A specific diet is prescribed to every resident or patient upon admission to a skilled nursing facility or hospital.
Therapeutic diets are prescribed to manage diseases such as diabetes and heart failure.
Although they are designed to improve health, they can be overly strict and limiting — especially for older adults living in long-term care.
This article explains five benefits of liberalized diets in older adults.
The Importance of Individualizing Diets
A therapeutic diet controls the intake of certain foods or nutrients.
As a modification of a regular diet, a therapeutic diet may be modified for nutrients, texture, food allergies, and food intolerances.
Unfortunately, therapeutic diets are commonly prescribed based on residents’ medical condition rather than residents’ individual goals, preferences, and informed decisions.
For many older adults, the benefits of liberalized diets outweigh the risks (1).
Diet liberalization refers to relaxing the original diet prescription meant to mange medical conditions.
For example, a resident with high blood pressure or a history of heart disease may be prescribed a low-sodium diet to control blood pressure or reduce the risk of further heart problems.
But using medications rather than dietary changes to manage these conditions can enhance the joy of eating and reduce the risk of malnutrition in older adults.
That said, there are several benefits of liberalizing strict therapeutic diets of older adults living in long-term care.
1. Decreased Risk of Malnutrition
The prevalence of malnutrition is common in older adults, affecting an estimated 25-65% (5).
Although there are several risk factors of malnutrition in older adults, overly strict therapeutic diets are a major contributor.
Therapeutic diets often make food less palatable by limiting nutrients important for taste and texture such as sodium, fat, and sugar (1).
Consequently, this can lead to poor food intake, unintentional weight loss, and an increased risk malnutrition.
Liberalized diets, however, have been shown linked with increased food intake and reduced risk of malnutrition (1).
2. Improved Quality of Life
Liberalization of the diet may improve older adults’ quality of life.
This is because strict therapeutic diets can take the joy out of residents’ dinning experiences leaving them isolated in their rooms for meals.
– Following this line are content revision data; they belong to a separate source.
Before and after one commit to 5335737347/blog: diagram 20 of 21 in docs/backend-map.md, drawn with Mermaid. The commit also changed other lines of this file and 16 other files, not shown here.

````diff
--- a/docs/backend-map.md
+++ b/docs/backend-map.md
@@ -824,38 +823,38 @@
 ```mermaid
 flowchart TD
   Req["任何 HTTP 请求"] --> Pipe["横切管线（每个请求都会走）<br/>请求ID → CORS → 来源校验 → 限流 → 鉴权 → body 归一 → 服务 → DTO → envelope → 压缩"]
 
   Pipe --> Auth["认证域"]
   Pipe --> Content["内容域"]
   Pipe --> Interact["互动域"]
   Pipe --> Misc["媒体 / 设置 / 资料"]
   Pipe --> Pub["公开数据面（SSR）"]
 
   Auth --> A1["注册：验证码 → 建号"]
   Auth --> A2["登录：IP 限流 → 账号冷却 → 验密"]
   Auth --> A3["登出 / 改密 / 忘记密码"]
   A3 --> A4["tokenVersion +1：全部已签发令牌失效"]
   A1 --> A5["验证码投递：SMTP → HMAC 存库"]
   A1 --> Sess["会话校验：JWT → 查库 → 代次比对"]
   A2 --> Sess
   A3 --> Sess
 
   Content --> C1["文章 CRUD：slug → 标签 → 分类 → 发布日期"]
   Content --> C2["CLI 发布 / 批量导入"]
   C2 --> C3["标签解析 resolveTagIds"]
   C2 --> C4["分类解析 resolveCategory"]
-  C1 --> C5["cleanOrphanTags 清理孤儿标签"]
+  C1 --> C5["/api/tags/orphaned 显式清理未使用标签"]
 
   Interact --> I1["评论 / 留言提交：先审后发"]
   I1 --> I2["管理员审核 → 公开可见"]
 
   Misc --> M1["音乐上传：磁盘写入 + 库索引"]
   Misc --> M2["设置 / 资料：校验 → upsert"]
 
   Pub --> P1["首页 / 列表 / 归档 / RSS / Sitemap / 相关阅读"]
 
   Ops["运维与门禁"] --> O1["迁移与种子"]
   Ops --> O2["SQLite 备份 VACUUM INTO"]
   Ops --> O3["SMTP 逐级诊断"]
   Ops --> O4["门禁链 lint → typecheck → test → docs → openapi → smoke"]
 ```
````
Diet liberalization, however, can encourage residents to dine in the common dinning area promoting socialization.
The social aspect of dinning can improve quality of life by increasing pleasure in eating and psychosocial health, which in turn, can increase food intake.
3. Decreased Risk of Pressure Ulcers
Pressure ulcers are injuries to the skin or underlying tissue resulting from unrelieved pressure on the skin.
Diet liberalization can increase food intakes by improving the flavor and variety of foods offered.
In turn, this can decrease residents’ risk of pressure ulcers through enhanced nutrition and hydration status.
4. Decreased Risk of Dehydration
Older adults are prone to dehydration due to the various physiological changes that occur with aging.
One way to combat dehydration is through diet liberalization, particularly for those who have swallowing problems.
Liquids may be thickened to a honey- or nectar-like consistency to reduce the risk of aspiration pneumonia in people with dysphagia, or difficulty swallowing.
Plus, these thickened drinks are often poorly tolerated and can contribute to poor hydration status.
That said, the reduced risk of aspiration pneumonia that may come from thickened liquids may not outweigh the benefits of improved hydration status through liberalization.
5. Decreased Costs
Liberalizing diets can reduce costs as a result of decreased supplement use.
Supplements — such as ensure or boost — are commonly prescribed to residents who aren’t meeting their nutritional needs through food alone.
Although these supplements have been shown to improve nutritional status, they are costly and not preferred if food intake can be improved through diet liberalization (9).
Therefore, it’s beneficial to minimize diet restrictions consistent with residents’ plan of care before using costly supplements.
The Bottom Line
Therapeutic diets are designed to improve health outcomes in older adults, when in fact they might do just the opposite.
Overly strict therapeutic diets are often viewed as unpalatable and can significantly reduce the joy of eating in older adults living in long-term care.
Consequently, this can lead to weight loss and other associated health complications such as malnutrition and increased risk of falls.
Therefore, people transitioning into long-term care should receive a regular diet unless there is a strong medical reason for a restricted diet.